Residents of the capital will be able to dispose of bulky waste, including furniture, bicycles, buggies and strollers, free of charge through the whole of the week March 14-20, Tallinn city government says.
Tallinn Deputy Mayor Joosep Vimm (SDE) said: "This is one of many measures to help make Tallinn more environmentally friendly. The aim of the free waste collection is to reduce the chance of unusable items ending up in the forest instead of at the waste station."
"The city is running the free collection campaign four times this year. There has already been quite a lot of interest from the citizens of Tallinn," Vimm added, according to a city government press release.
The system will make use of waste collection points across Tallinn, during the week March 14-20.
The stations are open from 2 p.m. to 7 p.m. on the Monday to Friday, March 14-18, and from 10 a.m. to 3 p.m. on the Saturday and Sunday (March 19-20).
The collection points are located in Pääsküla (Raba 40, N.B. closed on March 17), Rahumäe (Rahumäe tee 5a, closed on March 18), Pärnamäe (Pärnamäe tee 36/Ristaia tee 8, except March 18, when it is closed) and Paljassaare (Paljassaare põik 5, except March 15).
Users must bring ID, while the amount of waste which can be disposed of is capped at 3 cubic meters. The scheme only applies to private individuals and not organizations, including housing associations.
More information is here (link in Estonian).
Bulk waste can at all times be disposed of by contacting the refuse company serving an address.
Bulk waste is defined by Tallinn city government as including furniture and furniture parts, carpets and other floor covering, mattresses, curtains and curtain rails, larger flowerpots, mirrors, sports equipment, bicycles, prams, buggies and strollers, discarded skiing and sledging equipment, and also any Christmas trees still left over.
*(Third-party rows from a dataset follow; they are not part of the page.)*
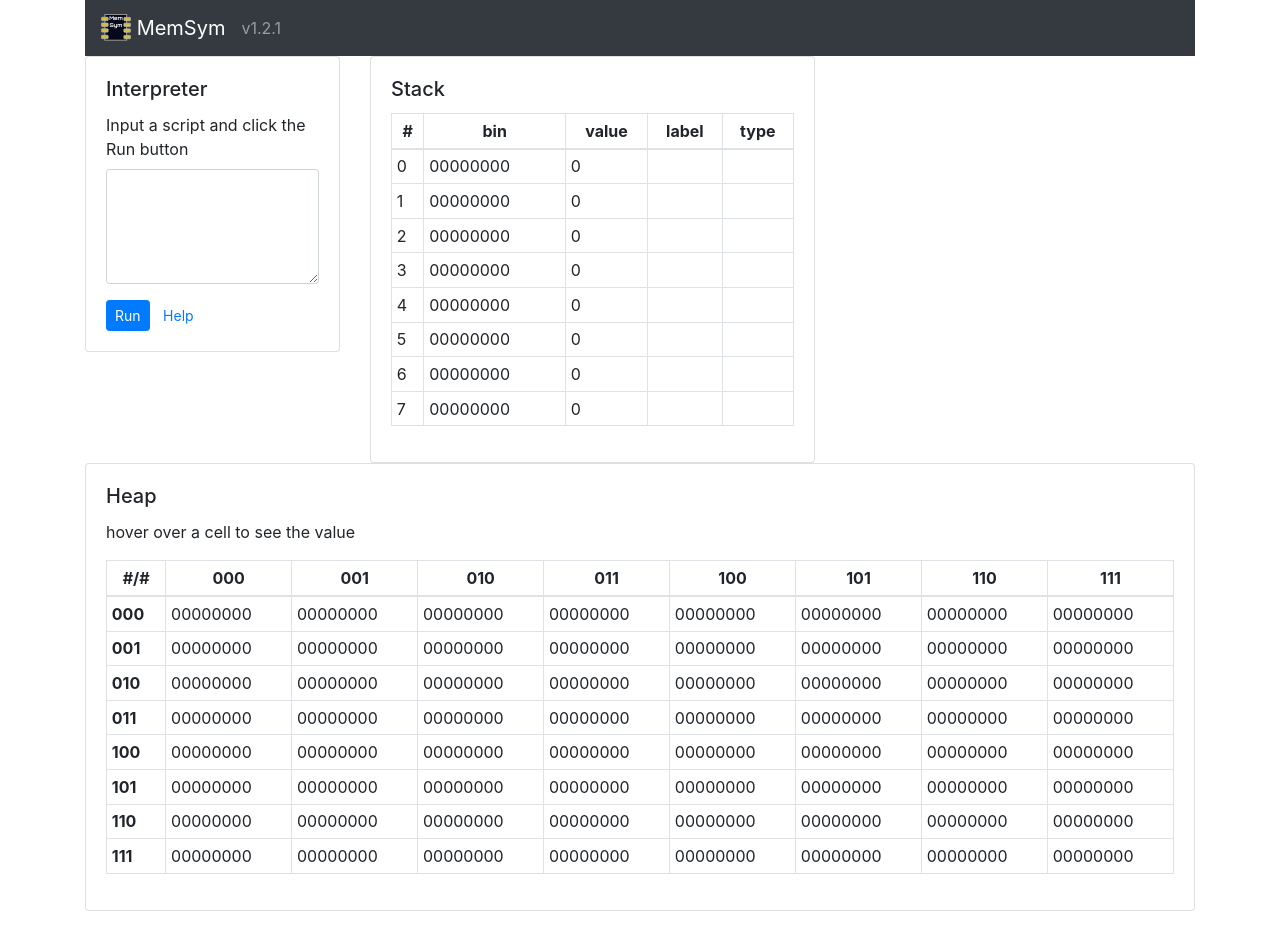
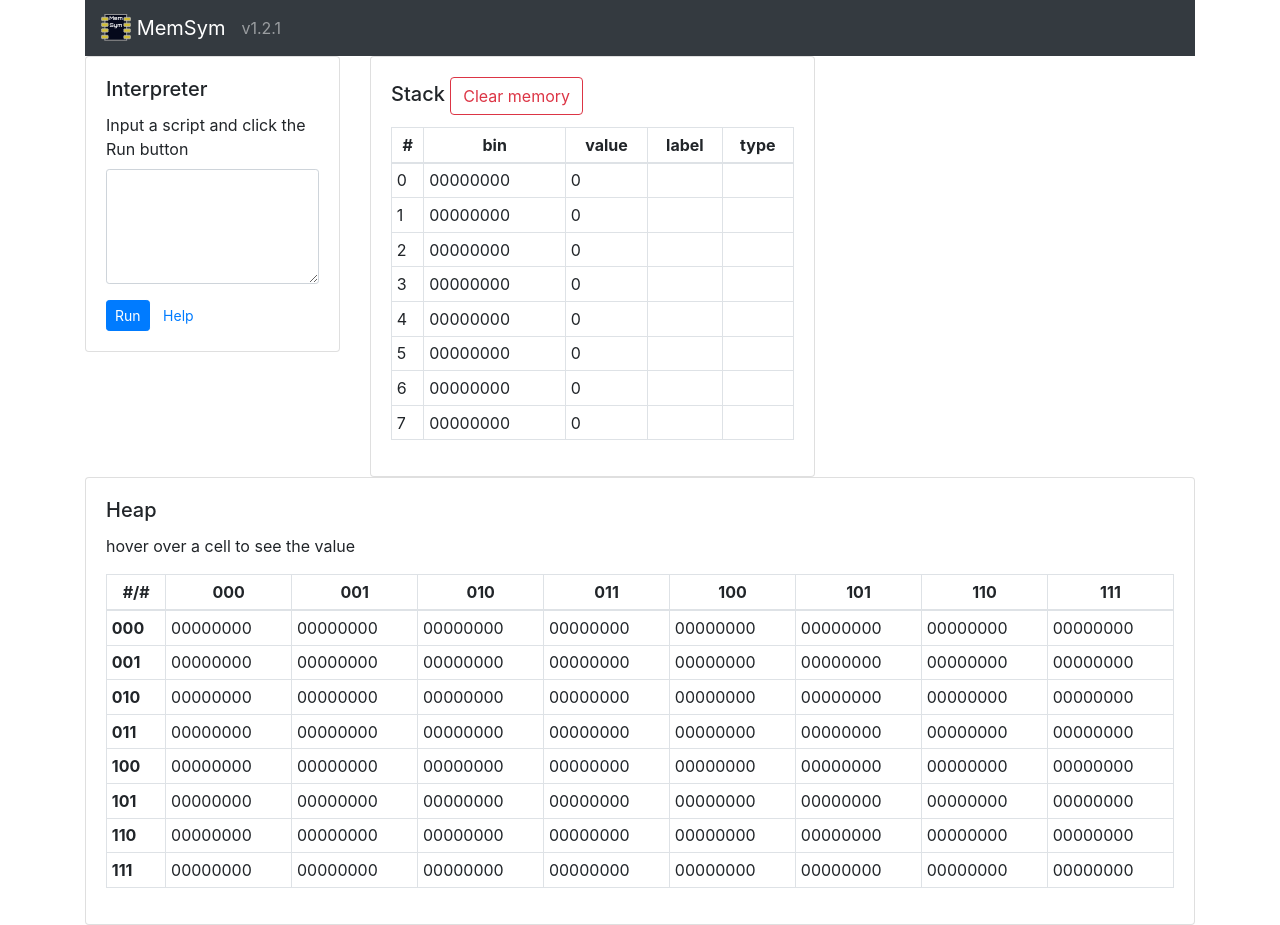
Before and after one commit to zak0zak0/memsym, a React (Create React App) app: page / in a window 1280 px wide. Built offline with nearby package versions, Linux system fonts and the light colour scheme.

Commit message:
add clear memory button

```diff
--- a/src/App.js
+++ b/src/App.js
@@ -2,6 +2,7 @@ import './App.css';
 import { MemProvider } from './components/memcontext';
 import { InputCard } from './components/inputCard';
 import { StackView } from './components/stackView';
+import { ClearMemoryButton } from './components/clear-memory-button';
 import { Container, Row, Col, Card, Navbar } from 'react-bootstrap';
 import { MemSym } from './memsym/memsym';
 import packageJson from '../package.json';
@@ -34,7 +35,7 @@ function App() {
             <Card>
               <Card.Body>
                 <Card.Title>
-                  Stack
+                  Stack <ClearMemoryButton />
                 </Card.Title>
                 <StackView />
               </Card.Body>
--- /dev/null
+++ b/src/components/clear-memory-button.js
@@ -0,0 +1,12 @@
+import { useContext } from "react"
+import { MemContext } from './memcontext';
+import { Button } from 'react-bootstrap';
+
+export function ClearMemoryButton() {
+    const { memsym, onUpdate } = useContext(MemContext);
+    const onClick = () => {
+        memsym.clear();
+        onUpdate();
+    }
+    return (<Button variant="outline-danger" onClick={onClick}>Clear memory</Button>)
+}
--- a/src/memsym/interpreter.js
+++ b/src/memsym/interpreter.js
@@ -5,14 +5,14 @@ import { parseDataType } from '../common/utils';
 import { DataType } from '../common/data-type';
 
 export class Interpreter {
+    #names = [];
+
     constructor(memsym, onUpdate) {
         this.memsym = memsym;
         this.onUpdate = onUpdate;
         this.lexer = new Lexer();
         this.parser = new Parser();
     }
-
-    #names = [];
 
     run(lines) {
         const nodes = [];
```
The following items do NOT constitute bulk waste: Construction or refurbishment refuse (including bathtubs or toilets), hazardous waste (including empty paint cans), electronic or electrical items, scrap metal, car parts and tires.
Editor: Andrew Whyte